= Bride =Both
= Groom = Worksheet

Guest list and invitations 

You should begin by setting an upper limit on the number of guests you can afford and/or accommodate at the wedding and/or reception.

The hardest part is deciding where to draw the line; who cannot be invited to the wedding. One particularly sensitive area is whether children should be invited. The bride and groom should be able to discuss this and come to a compromise if not an agreement. Weddings are not the time or place to show off grandchildren. Most children become tired, bored and fussy at weddings, and it is in the best interest of the children and the guests to provide a baby-sitter at both the ceremony location and the reception location if children are included. This will permit parents to easily remove children who become a problem without having to leave themselves. If children are not included in the guest list, arrangements must be made for out of town guests who must bring children with them. If guests arrive with children who were not included in the guest list, the ushers may seat those families near the rear in order that they may quietly leave if it becomes necessary. By tradition, the bride's family ultimately has the final decision as to whether children should be included, and the groom's family should abide by these wishes.

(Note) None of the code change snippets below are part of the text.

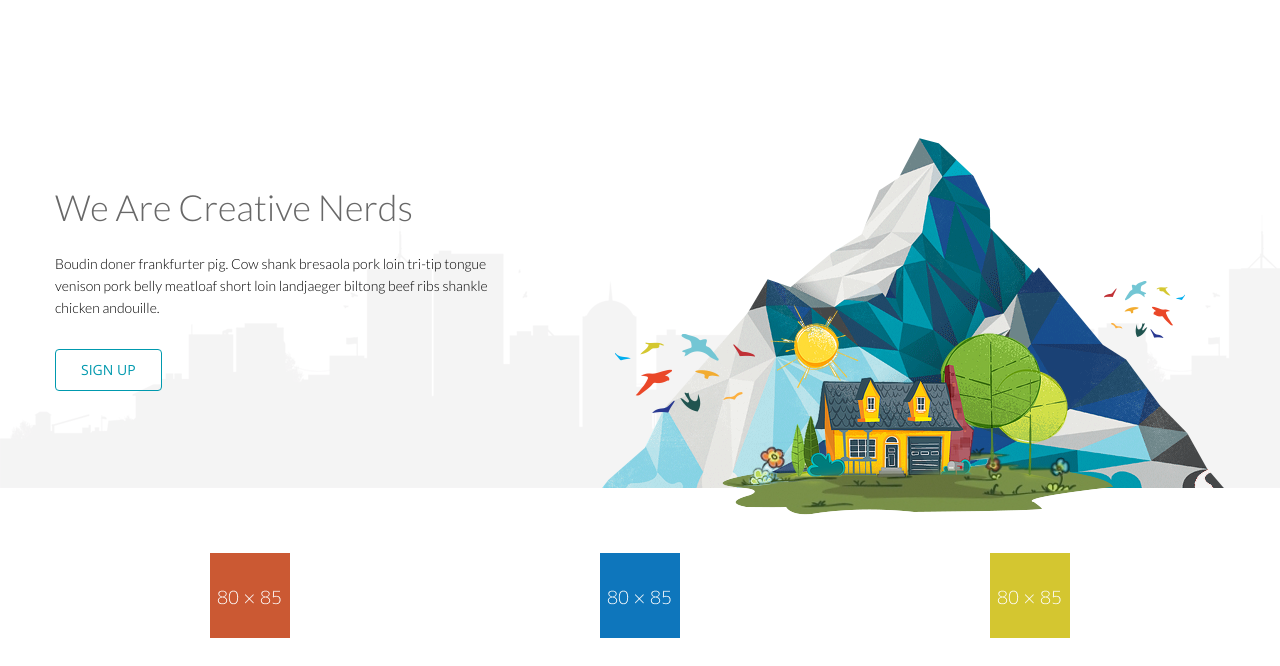
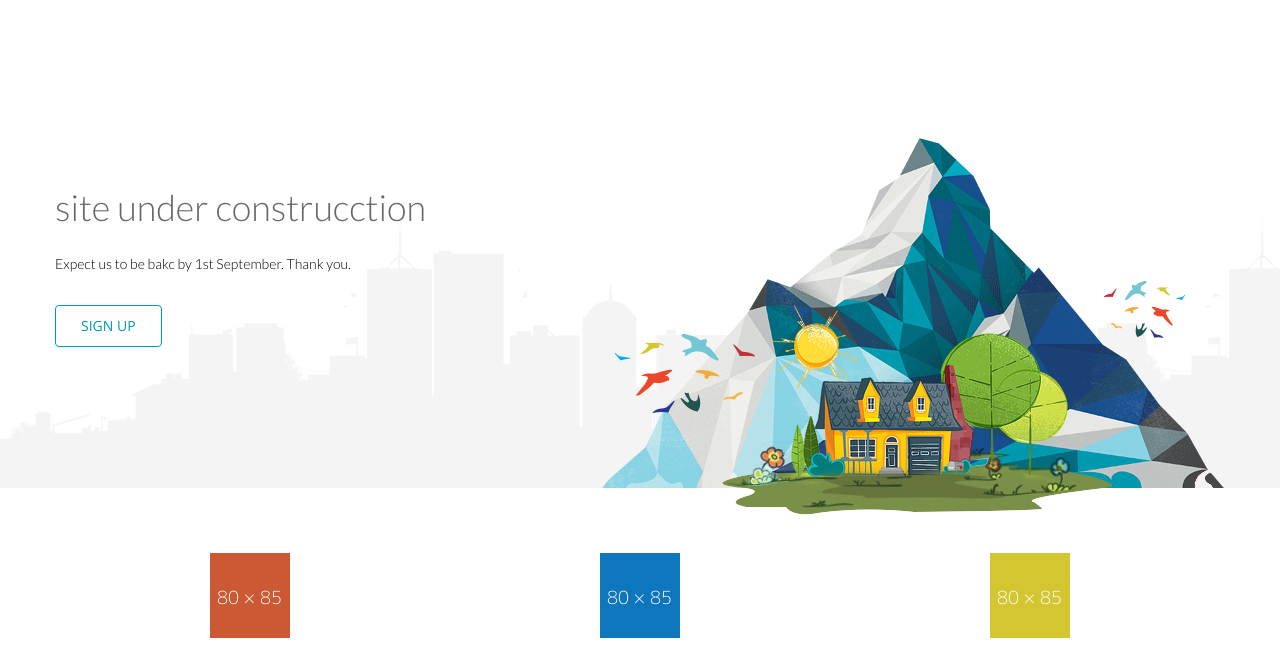
Before and after one commit to rampalli/rampalli.github.io, a plain HTML site: page index.html in a window 1280 px wide. Shown: the part 134-800 px from the top of the page. Drawn offline with nearby package versions, Linux system fonts and the light colour scheme.

Commit message:
Update index.html

```diff
--- a/index.html
+++ b/index.html
@@ -112,8 +112,8 @@
             <div class="row">
                 <div class="main-slider">
                     <div class="slide-text">
-                        <h1>We Are Creative Nerds</h1>
-                        <p>Boudin doner frankfurter pig. Cow shank bresaola pork loin tri-tip tongue venison pork belly meatloaf short loin landjaeger biltong beef ribs shankle chicken andouille.</p>
+                        <h1>site under construcction</h1>
+                        <p>Expect us to be bakc by 1st September. Thank you.</p>
                         <a href="#" class="btn btn-common">SIGN UP</a>
                     </div>
                     <img src="images/home/slider/hill.png" class="slider-hill" alt="slider image">
```
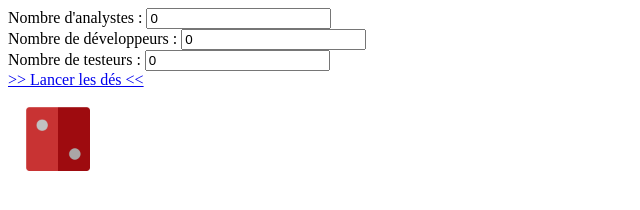
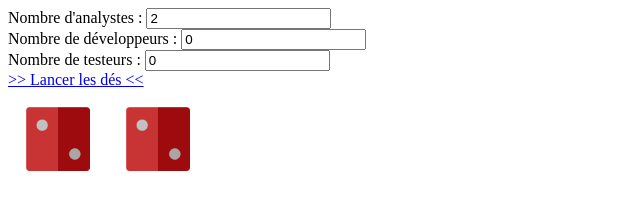
Before and after one commit to nrichand/dice4agilegame, a plain HTML site: page index.html in a window 1280 px wide. Both pictures are taken after a click on the link ">> Lancer les dés <<". Shown: the whole page, without its empty margins (0-640 px from the left). Drawn offline with Linux system fonts and the light colour scheme.

Commit message:
handle nb analyst

```diff
--- a/index.html
+++ b/index.html
@@ -5,19 +5,32 @@
     <title>Dice launcher</title>
 
     <script type = "text/javascript">
-       function launchDice() {
-          var img = new Image();
-          img.src = "dices/2-rouge.png";
-          img.width = "100";
+      function launchDice() {
           dicesElem = document.getElementById("dices");
-          dicesElem.appendChild(img);
-       }
+
+          var nbAnalyste = document.getElementById("analystes").value;
+          addRedDice(dicesElem, nbAnalyste);
+      }
+
+      function addRedDice(dicesElem, nbAnalyste){
+        for (var i = 0 ; i < nbAnalyste; i ++) {
+          dicesElem.appendChild(createDice());
+        }
+      }
+
+      function createDice() {
+        var img = new Image();
+        img.src = "dices/2-rouge.png";
+        img.width = "100";
+
+        return img;
+      }
     </script>
   </head>
   <body>
-    Nombre d'analystes : <input type="text" value="0"><br />
-    Nombre de développeurs : <input type="text" value="0"><br />
-    Nombre de testeurs : <input type="text" value="0"> <br />
+    Nombre d'analystes : <input id="analystes" type="text" value="2"><br />
+    Nombre de développeurs : <input id="devs" type="text" value="0"><br />
+    Nombre de testeurs : <input id="tests" type="text" value="0"> <br />
 
     <a href="#" onclick = "launchDice()"> >> Lancer les dés << </a> <br />
 
```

Parents should be given the opportunity to invite their friends, but when space and/or funds are limited, the bride and groom's list should take priority even though the bride's parents may be footing the bill.

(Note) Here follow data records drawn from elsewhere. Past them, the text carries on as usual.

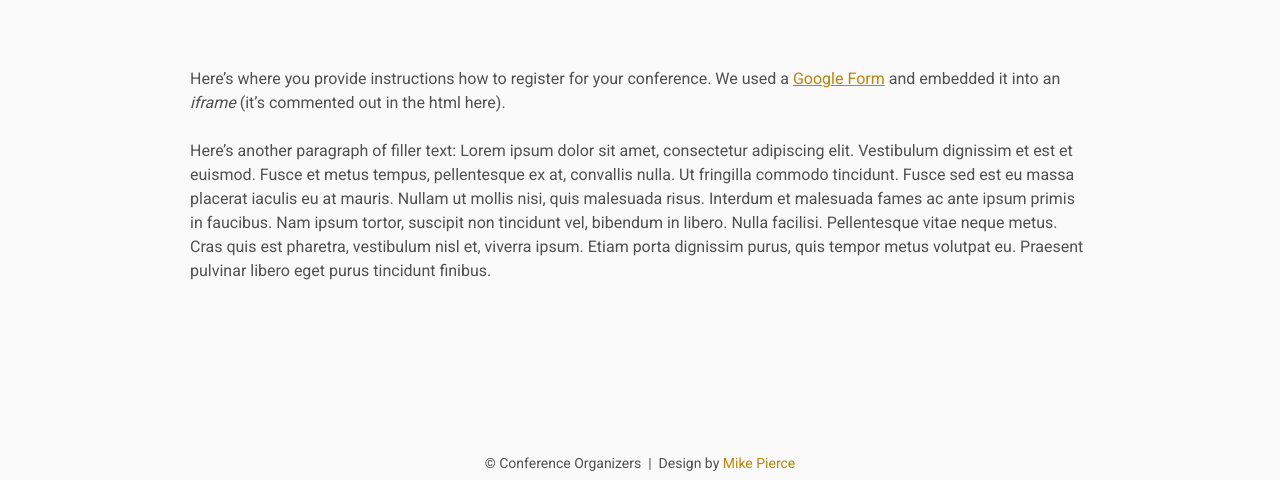
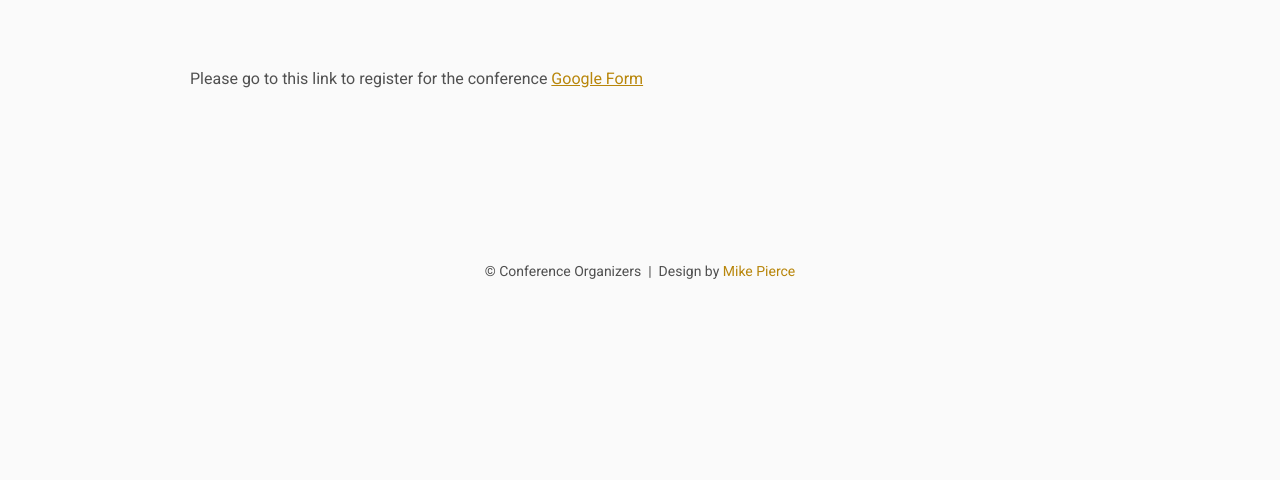
Before and after one commit to dwkiger777/Paul-Blowers-Conference, a plain HTML site: page registration/index.html in a window 1280 px wide. Shown: the part 732-1212 px from the top of the page. After the commit the page ends 1075 px from the top, so only its background shows below. Drawn offline with Linux system fonts and the light colour scheme; files that its build step writes are made by us from their sources.

Commit message:
Update index.html

```diff
--- a/registration/index.html
+++ b/registration/index.html
@@ -45,18 +45,14 @@
     <br>
 
     <p>
-        Here&rsquo;s where you provide instructions how to register for your conference.
-        We used a <a href="https://www.google.com/forms/about/">Google Form</a>
-        and embedded it into an <i>iframe</i> (it&rsquo;s commented out in the html here).
+        Please go to this link to register for the conference <a href="https://forms.gle/TddYhLo17YntGbBh7">Google Form</a>
+
     </p>
     <!--
 
     <iframe class="registration" src="https://docs.google.com/forms/d/e/1FAIpQLSelQWEy5RqgvNe_JtvOPUMGEVIuFLi59iBVw5QKkJU2riWxug/viewform?embedded=true"></iframe>
     -->
-    <p>
-        Here&rsquo;s another paragraph of filler text:
-        Lorem ipsum dolor sit amet, consectetur adipiscing elit. Vestibulum dignissim et est et euismod. Fusce et metus tempus, pellentesque ex at, convallis nulla. Ut fringilla commodo tincidunt. Fusce sed est eu massa placerat iaculis eu at mauris. Nullam ut mollis nisi, quis malesuada risus. Interdum et malesuada fames ac ante ipsum primis in faucibus. Nam ipsum tortor, suscipit non tincidunt vel, bibendum in libero. Nulla facilisi. Pellentesque vitae neque metus. Cras quis est pharetra, vestibulum nisl et, viverra ipsum. Etiam porta dignissim purus, quis tempor metus volutpat eu. Praesent pulvinar libero eget purus tincidunt finibus.
-    </p>
+
 
     <footer>
         &copy; Conference Organizers
```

If the groom's family wishes to invite more than the allotted number, it is permissible to offer to pay for the additional cost; however, the groom's parents should make very effort to abide by the limit set by the bride's family.

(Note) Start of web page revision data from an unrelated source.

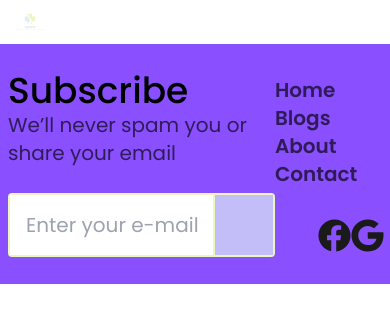
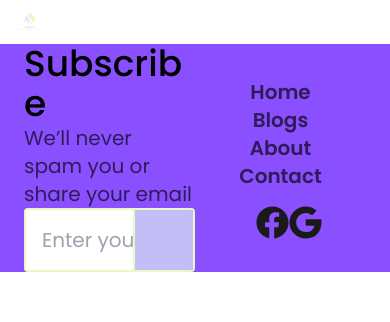
Before and after one commit to rozhiar-tech/Happy, a React (Create React App) app: page /login in a window 390 px wide. Shown: the top 322 px of the page. Built offline with nearby package versions, Linux system fonts and the light colour scheme; some icons are missing.

Commit message:
Style adjust Footer after modifying App.css

```diff
--- a/src/components/Footer/Footer.js
+++ b/src/components/Footer/Footer.js
@@ -9,9 +9,9 @@ function Footer() {
   const [email, setEmail] = useState('');
 
   return (
-    <footer className="sm:py-4 px-2 sm:px-16 w-screen h-60 bg-lavender-indigo relative bottom-0 left-0">
+    <footer className="sm:py-4 px-6 sm:px-16 bg-lavender-indigo relative bottom-0 left-0 break-words w-screen h-fit sm:h-60">
       <div className="flex justify-between items-center w-full h-full">
-        <div className="flex flex-col justify-evenly lg:w-6/12 h-full">
+        <div className="flex flex-col justify-evenly w-6/12 h-full">
           <div>
             <h2 className="text-start font-medium text-4xl sm:mb-4">
               Subscribe
@@ -33,15 +33,24 @@ function Footer() {
             </div>
           </div>
         </div>
-        <div className="flex flex-col justify-evenly items-center w-6/12 md:w-5/12 lg:w-4/12 h-full">
+        <div className="flex flex-col justify-evenly items-center text-center w-6/12 md:w-5/12 lg:w-4/12 h-full">
           <div className="flex flex-col md:flex-row justify-between pt-4 text-xl w-full text-black/[0.65]">
-            <NavLink to="/home" className="hover:text-white focus:text-black font-semibold">
+            <NavLink
+              to="/home"
+              className="hover:text-white focus:text-black font-semibold"
+            >
               Home
             </NavLink>
-            <NavLink to="/blogs" className="hover:text-white focus:text-black font-semibold">
+            <NavLink
+              to="/blogs"
+              className="hover:text-white focus:text-black font-semibold"
+            >
               Blogs
             </NavLink>
-            <NavLink to="/about" className="hover:text-white focus:text-black font-semibold">
+            <NavLink
+              to="/about"
+              className="hover:text-white focus:text-black font-semibold"
+            >
               About
             </NavLink>
             <NavLink
```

If the guest list must be limited, you could agree on only immediate family members and close friends. Business associates, neighbors, etc. may be eliminated from limited guest lists.

The bride, the groom, and both sets of parents should make up lists of guests to be invited. From these four lists, one master list should be drawn (eliminating duplications) to determine the exact number of invitations needed. An extra 10-25 invitations should be ordered for emergencies. An extra 25 is far less expensive than reordering. 

Invitations should also be sent to the wedding official and spouse, members of the wedding party and their dates/spouses and their parents (if space permits), and members of the groom's family. To invite the friend of a single guest, it is more courteous not to write "and escort", but to ask the name of the friend and send a separate invitation.

The groom's mother should be given two or three unsealed invitations as mementos, and should be told when the invitations will be mailed. All invitations should be mailed at the same time, as some people would be hurt if their invitation arrived several days later than an acquaintance's - they may feel they were an after thought.

The bride may address all the invitations, or she may enlist the aid of the groom, her bridesmaids or others. Invitations should be hand addressed, and some brides have an "invitation addressing party" with all available attendants helping. The bride can pay someone to address the invitations, and calligraphy is often used.

Security personnel  <<  Previous chapter  Next chapter  >>  Writing invitations  

Worksheets available (click on the blue arrow to the right of the file to download it below)
 GuestListB.xls = Bride's guest list / gift record
 GuestListG.xls = Groom's guest list / gift record

Edna S,
Aug 20, 2013, 4:00 PM
Edna S,
Aug 20, 2013, 4:01 PM